=== TASK INSTRUCTIONS ===
Each line of the listing where "https" appears should be reported.

┌────────

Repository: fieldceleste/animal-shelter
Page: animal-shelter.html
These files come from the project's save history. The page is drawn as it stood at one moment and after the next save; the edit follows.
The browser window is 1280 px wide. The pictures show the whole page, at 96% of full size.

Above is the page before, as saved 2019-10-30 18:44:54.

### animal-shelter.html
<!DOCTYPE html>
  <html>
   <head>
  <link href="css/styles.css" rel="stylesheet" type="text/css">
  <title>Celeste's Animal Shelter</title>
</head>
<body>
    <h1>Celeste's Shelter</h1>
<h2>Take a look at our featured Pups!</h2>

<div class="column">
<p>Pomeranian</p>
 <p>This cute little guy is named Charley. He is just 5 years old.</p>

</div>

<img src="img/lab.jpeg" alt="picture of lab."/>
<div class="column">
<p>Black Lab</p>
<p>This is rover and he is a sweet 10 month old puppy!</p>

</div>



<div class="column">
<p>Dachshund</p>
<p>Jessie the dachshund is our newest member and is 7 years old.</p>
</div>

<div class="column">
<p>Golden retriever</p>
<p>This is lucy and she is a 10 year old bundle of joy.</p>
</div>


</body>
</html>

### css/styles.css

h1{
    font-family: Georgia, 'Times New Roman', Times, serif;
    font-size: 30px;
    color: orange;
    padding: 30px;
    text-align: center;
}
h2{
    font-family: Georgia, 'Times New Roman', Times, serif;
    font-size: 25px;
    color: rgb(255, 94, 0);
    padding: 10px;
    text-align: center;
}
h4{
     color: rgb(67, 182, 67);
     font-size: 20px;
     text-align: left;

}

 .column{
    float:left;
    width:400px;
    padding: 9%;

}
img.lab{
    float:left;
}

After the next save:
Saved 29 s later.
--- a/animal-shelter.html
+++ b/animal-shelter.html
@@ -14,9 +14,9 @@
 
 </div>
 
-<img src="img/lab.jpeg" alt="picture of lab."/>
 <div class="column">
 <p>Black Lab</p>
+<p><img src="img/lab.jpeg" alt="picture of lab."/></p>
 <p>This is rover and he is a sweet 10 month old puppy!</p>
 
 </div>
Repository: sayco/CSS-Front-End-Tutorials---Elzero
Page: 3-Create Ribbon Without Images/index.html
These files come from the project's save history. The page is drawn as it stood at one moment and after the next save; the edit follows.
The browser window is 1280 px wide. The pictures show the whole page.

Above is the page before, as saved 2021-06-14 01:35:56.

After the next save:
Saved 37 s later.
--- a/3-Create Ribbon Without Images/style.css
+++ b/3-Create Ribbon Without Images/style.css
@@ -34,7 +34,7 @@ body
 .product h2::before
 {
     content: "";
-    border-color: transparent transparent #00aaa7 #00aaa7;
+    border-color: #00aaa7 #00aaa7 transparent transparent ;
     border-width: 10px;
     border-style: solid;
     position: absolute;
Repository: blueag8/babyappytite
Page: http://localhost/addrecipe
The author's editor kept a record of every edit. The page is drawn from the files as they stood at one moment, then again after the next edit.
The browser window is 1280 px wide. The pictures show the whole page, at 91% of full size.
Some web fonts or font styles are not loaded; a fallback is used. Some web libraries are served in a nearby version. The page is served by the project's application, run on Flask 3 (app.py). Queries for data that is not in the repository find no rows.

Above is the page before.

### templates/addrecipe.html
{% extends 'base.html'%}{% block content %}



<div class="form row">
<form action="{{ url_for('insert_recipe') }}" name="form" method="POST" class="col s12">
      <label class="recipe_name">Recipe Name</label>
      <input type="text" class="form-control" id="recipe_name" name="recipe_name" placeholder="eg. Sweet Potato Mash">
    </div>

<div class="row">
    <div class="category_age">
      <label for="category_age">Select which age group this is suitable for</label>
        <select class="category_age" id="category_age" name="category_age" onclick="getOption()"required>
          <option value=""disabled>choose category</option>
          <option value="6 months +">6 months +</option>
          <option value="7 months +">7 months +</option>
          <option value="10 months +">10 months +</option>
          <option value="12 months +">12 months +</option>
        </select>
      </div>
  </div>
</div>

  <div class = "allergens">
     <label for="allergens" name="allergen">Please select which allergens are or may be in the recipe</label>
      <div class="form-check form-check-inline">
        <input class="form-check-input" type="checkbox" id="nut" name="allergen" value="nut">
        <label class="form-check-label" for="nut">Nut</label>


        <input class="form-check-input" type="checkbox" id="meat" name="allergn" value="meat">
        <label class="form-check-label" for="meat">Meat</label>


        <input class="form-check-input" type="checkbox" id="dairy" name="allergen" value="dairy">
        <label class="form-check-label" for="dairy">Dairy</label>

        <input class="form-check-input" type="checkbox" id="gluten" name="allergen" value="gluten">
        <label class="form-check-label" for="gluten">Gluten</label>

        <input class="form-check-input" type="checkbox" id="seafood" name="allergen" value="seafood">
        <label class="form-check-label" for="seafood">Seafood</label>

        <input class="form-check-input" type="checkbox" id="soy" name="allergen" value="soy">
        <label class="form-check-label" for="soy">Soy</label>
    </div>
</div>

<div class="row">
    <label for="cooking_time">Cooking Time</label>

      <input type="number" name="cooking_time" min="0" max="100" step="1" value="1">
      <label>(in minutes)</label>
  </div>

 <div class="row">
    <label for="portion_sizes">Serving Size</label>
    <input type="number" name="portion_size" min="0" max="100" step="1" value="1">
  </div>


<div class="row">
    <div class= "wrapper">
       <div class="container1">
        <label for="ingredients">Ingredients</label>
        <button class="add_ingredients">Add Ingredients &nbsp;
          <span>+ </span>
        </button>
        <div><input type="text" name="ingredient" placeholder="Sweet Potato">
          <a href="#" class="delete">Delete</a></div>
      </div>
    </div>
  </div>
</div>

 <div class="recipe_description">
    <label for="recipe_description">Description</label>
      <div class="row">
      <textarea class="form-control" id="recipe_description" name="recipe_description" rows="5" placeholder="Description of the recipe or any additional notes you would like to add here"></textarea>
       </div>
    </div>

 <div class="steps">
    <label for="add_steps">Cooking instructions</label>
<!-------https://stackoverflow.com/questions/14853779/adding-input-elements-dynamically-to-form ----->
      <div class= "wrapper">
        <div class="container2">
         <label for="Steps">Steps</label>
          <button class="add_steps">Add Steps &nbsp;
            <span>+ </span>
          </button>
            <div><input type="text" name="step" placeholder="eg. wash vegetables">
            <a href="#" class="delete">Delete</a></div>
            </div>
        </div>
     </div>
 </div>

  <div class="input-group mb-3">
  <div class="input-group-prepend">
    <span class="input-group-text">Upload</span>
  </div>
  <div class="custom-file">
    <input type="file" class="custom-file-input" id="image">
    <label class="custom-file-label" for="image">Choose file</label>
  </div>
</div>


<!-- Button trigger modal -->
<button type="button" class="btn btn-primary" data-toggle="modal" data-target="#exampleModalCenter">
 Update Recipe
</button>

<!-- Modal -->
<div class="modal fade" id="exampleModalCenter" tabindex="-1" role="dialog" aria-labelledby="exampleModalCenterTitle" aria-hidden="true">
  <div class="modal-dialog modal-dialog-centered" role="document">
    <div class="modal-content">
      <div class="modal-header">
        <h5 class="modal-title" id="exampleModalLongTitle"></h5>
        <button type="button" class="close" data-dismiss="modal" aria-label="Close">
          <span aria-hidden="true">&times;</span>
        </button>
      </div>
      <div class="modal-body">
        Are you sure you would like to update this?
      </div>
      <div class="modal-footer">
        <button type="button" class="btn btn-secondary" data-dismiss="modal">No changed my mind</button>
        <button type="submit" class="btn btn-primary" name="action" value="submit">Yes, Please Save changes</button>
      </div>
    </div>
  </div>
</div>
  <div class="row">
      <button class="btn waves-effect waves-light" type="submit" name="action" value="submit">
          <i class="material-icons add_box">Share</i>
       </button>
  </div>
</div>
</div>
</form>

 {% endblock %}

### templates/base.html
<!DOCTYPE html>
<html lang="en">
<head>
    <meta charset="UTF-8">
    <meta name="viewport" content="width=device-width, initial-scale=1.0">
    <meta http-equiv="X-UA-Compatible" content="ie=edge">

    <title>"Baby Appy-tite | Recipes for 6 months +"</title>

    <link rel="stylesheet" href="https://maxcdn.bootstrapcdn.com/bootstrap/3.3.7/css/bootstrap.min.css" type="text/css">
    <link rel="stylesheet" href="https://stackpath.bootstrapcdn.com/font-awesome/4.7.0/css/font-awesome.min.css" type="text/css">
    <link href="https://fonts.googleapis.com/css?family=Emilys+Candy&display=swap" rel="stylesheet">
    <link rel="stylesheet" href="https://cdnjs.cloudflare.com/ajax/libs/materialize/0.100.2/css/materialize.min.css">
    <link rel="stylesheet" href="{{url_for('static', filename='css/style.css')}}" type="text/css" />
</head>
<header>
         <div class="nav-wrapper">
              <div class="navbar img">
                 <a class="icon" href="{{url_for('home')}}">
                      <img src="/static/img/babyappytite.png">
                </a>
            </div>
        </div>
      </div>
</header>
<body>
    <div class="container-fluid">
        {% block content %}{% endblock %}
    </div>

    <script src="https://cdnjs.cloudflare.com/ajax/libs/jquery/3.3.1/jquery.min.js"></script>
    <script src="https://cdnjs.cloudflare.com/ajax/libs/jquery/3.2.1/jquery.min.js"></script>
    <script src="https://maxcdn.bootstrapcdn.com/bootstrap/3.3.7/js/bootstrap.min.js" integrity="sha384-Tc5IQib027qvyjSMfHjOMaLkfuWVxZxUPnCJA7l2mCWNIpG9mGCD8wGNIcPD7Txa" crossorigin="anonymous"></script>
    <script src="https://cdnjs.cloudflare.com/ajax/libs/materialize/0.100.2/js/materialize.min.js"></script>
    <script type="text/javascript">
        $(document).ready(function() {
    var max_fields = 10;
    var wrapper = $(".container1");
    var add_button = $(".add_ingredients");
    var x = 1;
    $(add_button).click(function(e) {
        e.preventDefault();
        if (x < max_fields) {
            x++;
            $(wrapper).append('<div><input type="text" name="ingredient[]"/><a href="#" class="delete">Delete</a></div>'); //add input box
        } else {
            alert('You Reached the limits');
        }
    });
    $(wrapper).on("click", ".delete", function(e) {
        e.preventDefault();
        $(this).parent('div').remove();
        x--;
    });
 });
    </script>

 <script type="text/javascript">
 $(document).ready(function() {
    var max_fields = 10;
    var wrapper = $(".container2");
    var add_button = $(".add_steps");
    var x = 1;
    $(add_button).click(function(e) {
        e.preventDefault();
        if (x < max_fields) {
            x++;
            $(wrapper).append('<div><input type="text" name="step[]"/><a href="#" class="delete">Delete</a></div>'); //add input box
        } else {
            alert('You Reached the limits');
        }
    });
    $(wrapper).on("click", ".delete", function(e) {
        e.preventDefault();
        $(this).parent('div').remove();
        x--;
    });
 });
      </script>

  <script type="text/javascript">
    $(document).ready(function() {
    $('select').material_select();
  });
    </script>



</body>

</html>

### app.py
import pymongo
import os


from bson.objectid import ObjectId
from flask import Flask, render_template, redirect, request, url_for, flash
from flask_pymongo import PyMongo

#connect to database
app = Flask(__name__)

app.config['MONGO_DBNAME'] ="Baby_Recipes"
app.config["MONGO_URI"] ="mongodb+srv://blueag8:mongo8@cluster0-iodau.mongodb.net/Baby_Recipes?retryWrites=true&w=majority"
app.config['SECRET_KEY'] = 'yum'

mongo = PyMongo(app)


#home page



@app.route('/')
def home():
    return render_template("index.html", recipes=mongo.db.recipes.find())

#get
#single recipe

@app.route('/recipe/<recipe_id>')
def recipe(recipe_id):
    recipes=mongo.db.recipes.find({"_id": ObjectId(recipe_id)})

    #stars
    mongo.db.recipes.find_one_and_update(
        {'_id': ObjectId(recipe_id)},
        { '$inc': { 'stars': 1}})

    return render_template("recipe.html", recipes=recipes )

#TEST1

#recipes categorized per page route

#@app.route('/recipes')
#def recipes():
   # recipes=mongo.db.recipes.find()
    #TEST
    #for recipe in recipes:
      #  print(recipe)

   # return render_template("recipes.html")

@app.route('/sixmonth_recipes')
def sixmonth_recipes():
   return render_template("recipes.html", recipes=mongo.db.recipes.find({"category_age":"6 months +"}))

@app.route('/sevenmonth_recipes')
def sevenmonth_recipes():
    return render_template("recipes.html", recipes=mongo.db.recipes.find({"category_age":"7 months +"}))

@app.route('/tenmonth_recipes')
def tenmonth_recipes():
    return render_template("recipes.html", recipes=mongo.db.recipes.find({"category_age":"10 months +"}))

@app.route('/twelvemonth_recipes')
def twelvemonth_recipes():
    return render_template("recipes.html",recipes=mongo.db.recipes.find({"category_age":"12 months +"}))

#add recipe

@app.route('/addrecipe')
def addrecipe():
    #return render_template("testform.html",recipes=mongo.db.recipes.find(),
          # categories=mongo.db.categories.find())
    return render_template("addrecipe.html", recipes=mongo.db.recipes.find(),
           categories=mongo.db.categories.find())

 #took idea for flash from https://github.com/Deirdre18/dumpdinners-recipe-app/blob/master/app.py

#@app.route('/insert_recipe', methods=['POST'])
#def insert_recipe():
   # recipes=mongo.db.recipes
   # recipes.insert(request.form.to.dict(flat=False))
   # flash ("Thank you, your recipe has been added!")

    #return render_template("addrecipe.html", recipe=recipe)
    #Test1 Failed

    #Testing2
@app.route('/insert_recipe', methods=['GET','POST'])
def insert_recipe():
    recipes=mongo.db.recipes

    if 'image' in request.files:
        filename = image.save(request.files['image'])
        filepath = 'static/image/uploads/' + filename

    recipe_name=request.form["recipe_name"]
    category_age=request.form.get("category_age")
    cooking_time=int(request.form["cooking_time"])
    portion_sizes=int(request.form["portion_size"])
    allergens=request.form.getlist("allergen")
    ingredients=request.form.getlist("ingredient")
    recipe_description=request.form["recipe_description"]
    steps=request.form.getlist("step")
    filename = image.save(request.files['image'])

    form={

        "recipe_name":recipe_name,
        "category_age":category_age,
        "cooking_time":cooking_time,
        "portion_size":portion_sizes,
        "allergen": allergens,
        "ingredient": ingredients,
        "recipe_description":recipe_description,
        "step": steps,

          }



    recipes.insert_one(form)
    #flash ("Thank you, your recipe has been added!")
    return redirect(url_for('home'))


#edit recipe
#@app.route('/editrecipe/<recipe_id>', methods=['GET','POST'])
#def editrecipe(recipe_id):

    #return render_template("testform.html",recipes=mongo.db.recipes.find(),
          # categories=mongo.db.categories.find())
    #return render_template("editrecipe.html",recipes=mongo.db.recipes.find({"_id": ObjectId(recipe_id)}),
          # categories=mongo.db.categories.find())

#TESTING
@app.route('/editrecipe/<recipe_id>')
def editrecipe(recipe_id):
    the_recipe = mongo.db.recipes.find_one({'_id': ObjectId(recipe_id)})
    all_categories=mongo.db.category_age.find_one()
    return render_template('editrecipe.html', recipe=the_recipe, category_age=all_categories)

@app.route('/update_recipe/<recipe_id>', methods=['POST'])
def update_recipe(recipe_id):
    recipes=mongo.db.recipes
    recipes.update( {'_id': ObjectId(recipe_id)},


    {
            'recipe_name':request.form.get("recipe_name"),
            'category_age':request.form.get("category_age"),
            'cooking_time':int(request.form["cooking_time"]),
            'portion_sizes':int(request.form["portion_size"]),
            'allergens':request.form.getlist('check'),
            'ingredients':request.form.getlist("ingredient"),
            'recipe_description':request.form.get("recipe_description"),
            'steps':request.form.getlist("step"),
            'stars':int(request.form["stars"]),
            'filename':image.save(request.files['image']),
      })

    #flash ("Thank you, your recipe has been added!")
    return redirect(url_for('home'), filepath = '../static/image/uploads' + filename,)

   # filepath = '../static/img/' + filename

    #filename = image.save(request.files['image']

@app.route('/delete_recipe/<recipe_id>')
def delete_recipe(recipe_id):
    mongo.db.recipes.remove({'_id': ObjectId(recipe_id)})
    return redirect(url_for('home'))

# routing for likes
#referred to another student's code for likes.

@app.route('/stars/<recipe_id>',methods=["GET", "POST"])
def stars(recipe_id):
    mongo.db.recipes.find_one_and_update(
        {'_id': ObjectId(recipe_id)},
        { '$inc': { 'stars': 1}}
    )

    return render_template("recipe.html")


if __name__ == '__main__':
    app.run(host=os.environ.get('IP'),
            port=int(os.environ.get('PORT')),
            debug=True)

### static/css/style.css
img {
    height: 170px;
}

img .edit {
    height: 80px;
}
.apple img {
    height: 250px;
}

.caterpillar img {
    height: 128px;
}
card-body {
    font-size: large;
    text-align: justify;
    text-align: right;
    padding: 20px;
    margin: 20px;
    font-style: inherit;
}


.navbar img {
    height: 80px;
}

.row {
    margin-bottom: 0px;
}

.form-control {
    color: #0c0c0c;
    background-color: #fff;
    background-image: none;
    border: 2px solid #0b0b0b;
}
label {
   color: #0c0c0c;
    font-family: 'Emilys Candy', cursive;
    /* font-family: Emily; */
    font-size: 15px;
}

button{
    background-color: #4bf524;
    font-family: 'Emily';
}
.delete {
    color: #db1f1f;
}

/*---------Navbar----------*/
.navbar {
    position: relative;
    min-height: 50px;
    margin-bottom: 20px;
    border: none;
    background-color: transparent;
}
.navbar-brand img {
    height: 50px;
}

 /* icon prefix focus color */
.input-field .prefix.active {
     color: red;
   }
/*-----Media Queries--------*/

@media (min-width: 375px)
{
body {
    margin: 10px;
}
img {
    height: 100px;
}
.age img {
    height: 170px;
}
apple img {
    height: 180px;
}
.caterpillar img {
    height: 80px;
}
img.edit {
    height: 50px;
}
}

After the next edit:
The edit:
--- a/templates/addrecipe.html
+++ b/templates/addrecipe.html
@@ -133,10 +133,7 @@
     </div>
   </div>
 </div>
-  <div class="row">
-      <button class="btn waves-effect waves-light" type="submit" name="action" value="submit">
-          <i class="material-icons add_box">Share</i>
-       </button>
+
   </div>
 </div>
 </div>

└────────

=== SOLUTION TO THE EXERCISE ===
<!-------https://stackoverflow.com/questions/14853779/adding-input-elements-dynamically-to-form ----->
    <link rel="stylesheet" href="https://maxcdn.bootstrapcdn.com/bootstrap/3.3.7/css/bootstrap.min.css" type="text/css">
    <link rel="stylesheet" href="https://stackpath.bootstrapcdn.com/font-awesome/4.7.0/css/font-awesome.min.css" type="text/css">
    <link href="https://fonts.googleapis.com/css?family=Emilys+Candy&display=swap" rel="stylesheet">
    <link rel="stylesheet" href="https://cdnjs.cloudflare.com/ajax/libs/materialize/0.100.2/css/materialize.min.css">
    <script src="https://cdnjs.cloudflare.com/ajax/libs/jquery/3.3.1/jquery.min.js"></script>
    <script src="https://cdnjs.cloudflare.com/ajax/libs/jquery/3.2.1/jquery.min.js"></script>
    <script src="https://maxcdn.bootstrapcdn.com/bootstrap/3.3.7/js/bootstrap.min.js" integrity="sha384-Tc5IQib027qvyjSMfHjOMaLkfuWVxZxUPnCJA7l2mCWNIpG9mGCD8wGNIcPD7Txa" crossorigin="anonymous"></script>
    <script src="https://cdnjs.cloudflare.com/ajax/libs/materialize/0.100.2/js/materialize.min.js"></script>
 #took idea for flash from https://github.com/Deirdre18/dumpdinners-recipe-app/blob/master/app.py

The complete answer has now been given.